Saturday, May 2, 3:30pm: On the flight in from Denver, I have the seat with the most legroom of all. It’s all the way in back, in the middle, in a row of five seats straight across the whole aisle, just like where the bad kids used to sit on the bus. The only “E” seat on the whole plane, so I have the entire aisle for my long limbs as long as nobody needs to walk around.
The de Havilland Dash 8-200 is just a regional commuter plane, but with two engines hanging beneath a top-mounted wing it gives the impression from the outside of being a big, lumbering beast. The sound of the props on the inside manages to keep up that impression despite the cramped quarters. We’re grinding through thick, low clouds on our way to Sardy Field, the airport serving Aspen, Colorado. I can’t see a thing out there. Man, flying on instruments in the mountains. I’m glad that’s not my job!
Suddenly we drop out of the low clouds and land, all at once. The forecast has been threatening rain or even snow for days, so I’m a little concerned about what kind of weather we’ll have for the conference. This doesn’t look too promising, and it’s chilly. The second I step off the plane and take a breath, though, it’s like finding my place again in the world. That familiar thin Aspen air brings a smile to my face, and I stop worrying.
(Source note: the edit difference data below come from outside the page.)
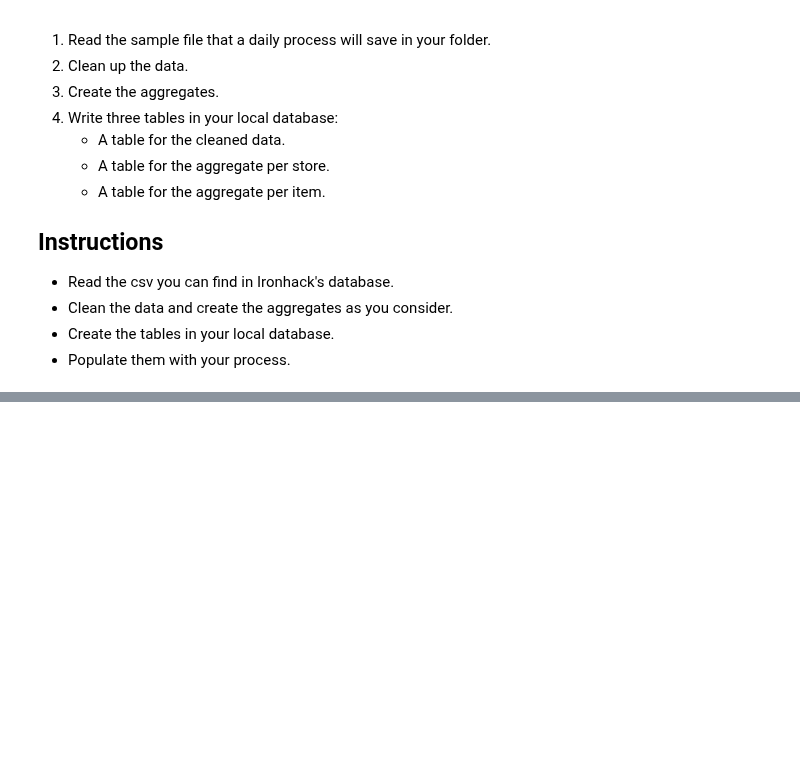
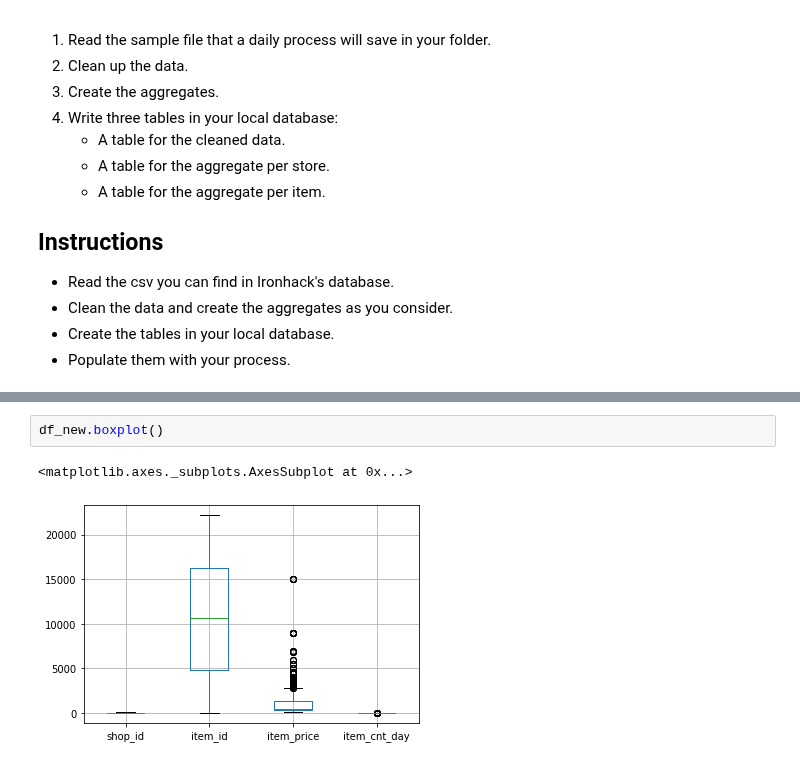
Before and after one commit to ta-data-bcn/lab-df-calculation-and-transformation, a Jupyter notebook: your-code/main.ipynb, the cells around one changed output, grey strips where cells are left out. Cells and saved outputs as stored; diff of their text form; blank space fills up the shorter version.

```diff
--- a/your-code/main.ipynb
+++ b/your-code/main.ipynb
@@ -33,0 +143,5 @@ import pandas as pd
+# %%
+df_new.boxplot()
+# %% [output]
+<matplotlib.axes._subplots.AxesSubplot at 0x...>
+[figure, added]
```
Also changed, not shown: parts of 12 cells of this notebook.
Sardy Field is a tiny airport. There are no “jetways.” Your plane stops and you climb out and down the steps, wait for a baggage handler to bring over any gate-checked bags (in my case, a guitar), and walk across the tarmac to the door. Today an unanxious “crowd” of four or five people is gathered around the baggage carousel, waiting for suitcases. Somehow I ended up with a big one again. It always seems like I need to pack extra stuff for this conference.
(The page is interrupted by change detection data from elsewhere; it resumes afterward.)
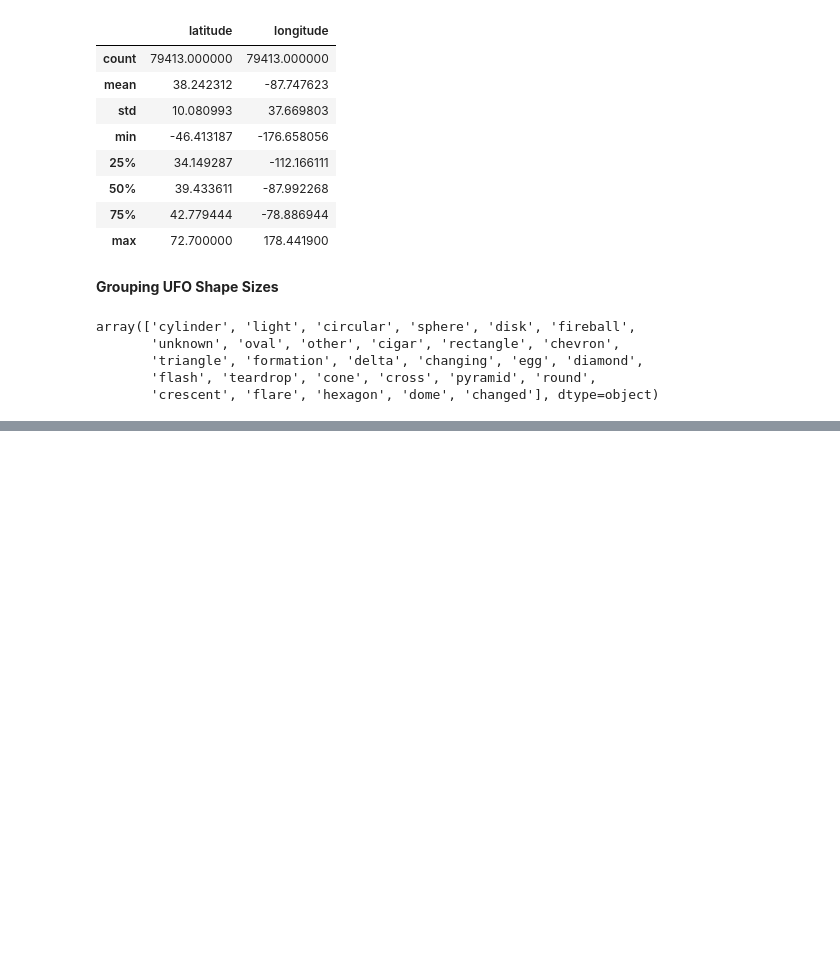
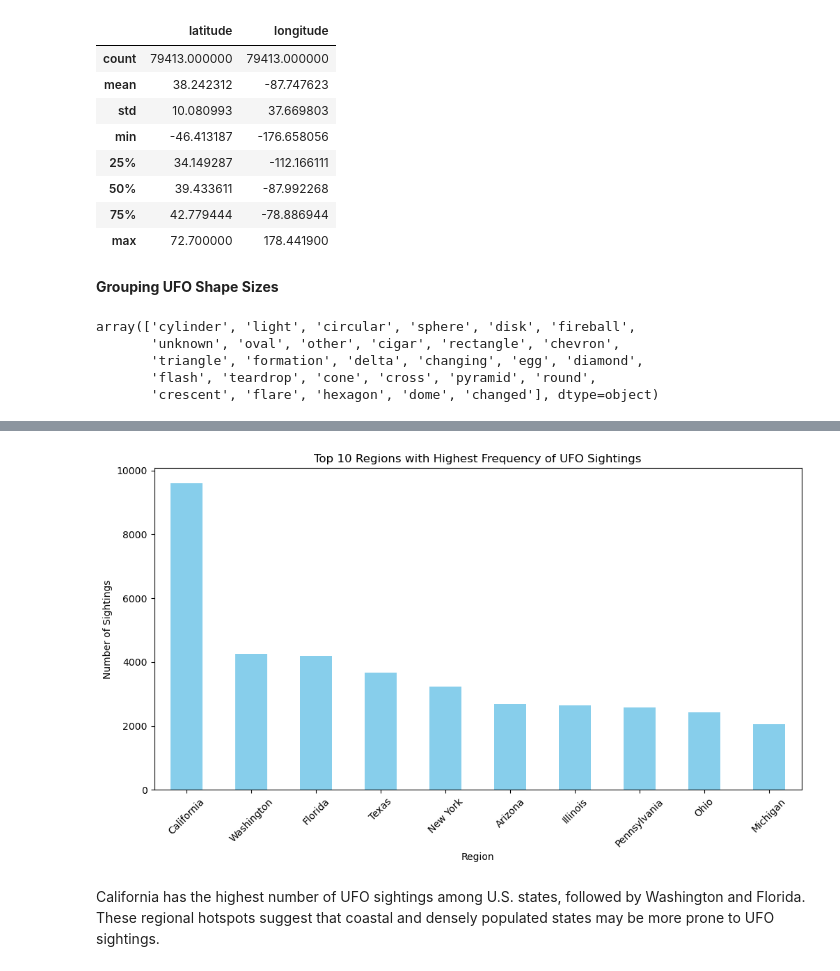
Before and after one commit to quadrillionaiire/Phase-1-Project, a Jupyter notebook: notebooks/clean_notebook.ipynb, the cells around one changed output, grey strips where cells are left out. Saved outputs shown, nothing was run; the diff lists cells and outputs as text; code cells hidden in the pictures; blank space fills up the shorter version.

```diff
--- a/notebooks/clean_notebook.ipynb
+++ b/notebooks/clean_notebook.ipynb
@@ -361,0 +403,4 @@ array(['cylinder', 'light', 'circular', 'sphere', 'disk', 'fireball',
+# %%
+# Frequency of sightings by region
+region_counts = ufo_df['Region'].value_counts().head(10)  # Top 10 regions
+print(region_counts)
@@ -361,0 +420,15 @@ array(['cylinder', 'light', 'circular', 'sphere', 'disk', 'fireball',
+# %%
+# Plotting the top regions
+import matplotlib.pyplot as plt
+
+plt.figure(figsize=(12, 6))
+region_counts.plot(kind='bar', color='skyblue')
+plt.title('Top 10 Regions with Highest Frequency of UFO Sightings')
+plt.xlabel('Region')
+plt.ylabel('Number of Sightings')
+plt.xticks(rotation=45)
+plt.show()
+# %% [output]
+[figure, added]
+# %% [markdown]
+California has the highest number of UFO sightings among U.S. states, followed by Washington and Florida. These regional hotspots suggest that coastal and densely populated states may be more prone to UFO sightings.
```
Also changed, not shown: parts of 37 cells of this notebook.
The conference hotel (the Aspen Meadows Resort) runs a shuttle service, but I can’t remember whether I asked them to pick me up or not, so I wait around outside the airport for a little while. Ah, well, a cab pulls up and I’m tired of waiting, so off we go.
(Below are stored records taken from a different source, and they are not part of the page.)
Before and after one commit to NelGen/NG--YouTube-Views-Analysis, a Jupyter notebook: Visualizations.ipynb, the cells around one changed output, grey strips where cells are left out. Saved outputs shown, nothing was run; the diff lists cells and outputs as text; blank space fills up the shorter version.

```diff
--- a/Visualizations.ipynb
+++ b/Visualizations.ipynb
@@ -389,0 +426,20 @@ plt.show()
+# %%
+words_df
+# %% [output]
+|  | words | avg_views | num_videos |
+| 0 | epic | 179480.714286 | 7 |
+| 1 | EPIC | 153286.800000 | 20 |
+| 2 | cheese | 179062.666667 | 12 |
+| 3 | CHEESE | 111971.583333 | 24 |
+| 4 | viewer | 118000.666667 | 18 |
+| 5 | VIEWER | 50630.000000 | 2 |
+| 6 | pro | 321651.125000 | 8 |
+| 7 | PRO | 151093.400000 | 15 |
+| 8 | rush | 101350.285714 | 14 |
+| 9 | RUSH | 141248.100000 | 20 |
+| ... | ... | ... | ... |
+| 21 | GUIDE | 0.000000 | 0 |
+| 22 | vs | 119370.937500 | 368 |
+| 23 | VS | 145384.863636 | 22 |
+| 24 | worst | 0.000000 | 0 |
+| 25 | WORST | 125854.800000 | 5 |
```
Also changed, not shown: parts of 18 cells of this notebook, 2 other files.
Last year’s room at the Meadows was a little ways off from the main building, with its back facing onto the Roaring Fork River. This year I’m back in the first building, with its back facing onto the actual meadow. As usual, the accomodations are amazing, especially if you’re a fan of mid-century modern design. Every “room” is actually more like an apartment, with huge windows on either end, a small kitchen in the middle and a big living area in back where you can entertain guests without seating everyone in your bedroom. Since I have to run the conference I spend my evening settling in, putting my stuff away, and taking it easy.